Assumptions are mental shortcuts that are almost virtually unavoidable in everyday life. Everyone makes assumptions from time to time. Whether we are assuming that traffic will be good enough to get to work on time or assuming facts about a person based on their appearance, assumptions are part of life. However, although assumptions are ubiquitous in our daily lives, too many assumptions, or even single ones in the wrong places, can lead to mistakes and lost business.
The Dangers of Assuming
Assuming is the antithesis of planning and analyzing, both of which are key to success in the marketplace. Assuming has a number of dangers, however. Its single greatest danger is the effect it has on the decision-making process. When we start making assumptions either about a problem or its potential solutions, we can end up muddying the waters and misrepresenting the situation.

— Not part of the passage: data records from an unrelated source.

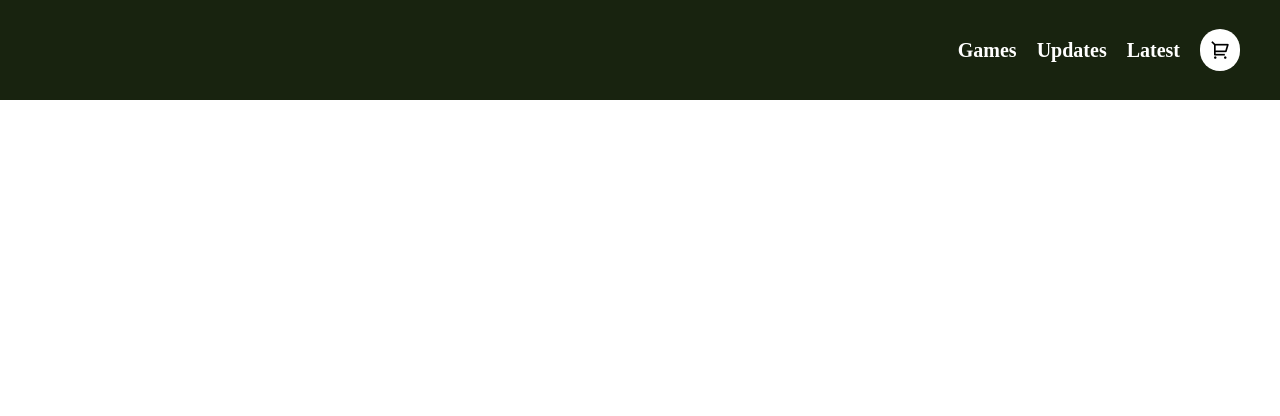
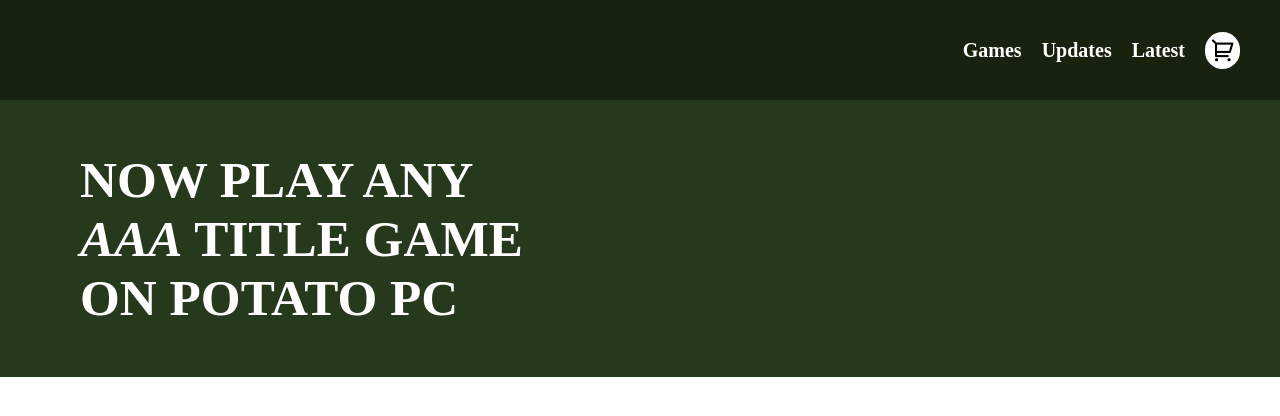
Before and after one commit to ARNV-kill-it/PJ-1, a plain HTML site: page index.html in a window 1280 px wide. Drawn offline with nearby package versions, Linux system fonts and the light colour scheme.

Commit message:
txt Commit

```diff
--- a/index.html
+++ b/index.html
@@ -20,6 +20,10 @@
             <i class="ri-shopping-cart-2-line"></i>
         </div>
 
+        <div id="txt">
+            <h1> now Play any <br> <b> <i>AAA</i> </b> title game <br> on potato pc </h1>
+        </div>
+
     </div>
 
 </body>
--- a/style.css
+++ b/style.css
@@ -34,9 +34,21 @@ body {
 }
 
 #nav i {
-    font-size: 20px;
+    font-size: 25px;
     color: black;
     background-color: white;
     border-radius: 30px;
-    padding: 10px;
+    padding: 5px;
 }
+
+#txt {
+    width: 100%;
+    background-color: #27391C;
+}
+
+#txt h1 {
+    font-size: 4vw;
+    color: white;
+    padding: 50px 80px;
+    text-transform: uppercase;
+}
```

These dangers in exploring new avenues is perhaps one of the most profound ways in which assumptions can harm businesses. It is well-documented that when companies, governments, and citizens make wrong assumptions, there can be disastrous effects, leading to massive loss in stakes, holdings and capital in general. These issues could be avoided if the decisions leading up to them were based not on assumptions, but on exploration, analysis, and discovery.
Last week I asked a group of people what family jobs were assigned to either boys or girls. Some participants, not hearing the word “family,” volunteered nursing, teaching and waitress. And for men they chimed in police officer, bartender, and taxi driver.
Assumptions made based on bias can prevent us from finding and hiring the talent we need to succeed. Many people have preconceived notions about what people work best in certain jobs, and these are harmful in the workplace.
Assumptions and Leadership
Bad assumptions can be dangerous at the worst of times or disadvantageous at the best of times, no matter who makes them. However, these bad assumptions can become worse when they are made by individuals in leadership positions. Important positions, especially when you are a leader means your decisions no longer only impact you, but everyone around you. Leaders and managers, whether supervisors or C-level executives, must be especially careful when it comes to assumptions and data that drive their decisions.
Some assumptions are unavoidable in our everyday lives, and they do have a place in some areas of business. However, decisions should be based on facts, information, planning and analysis. When we take the time and effort to formulate unbiased decisions, we build a path towards even greater success.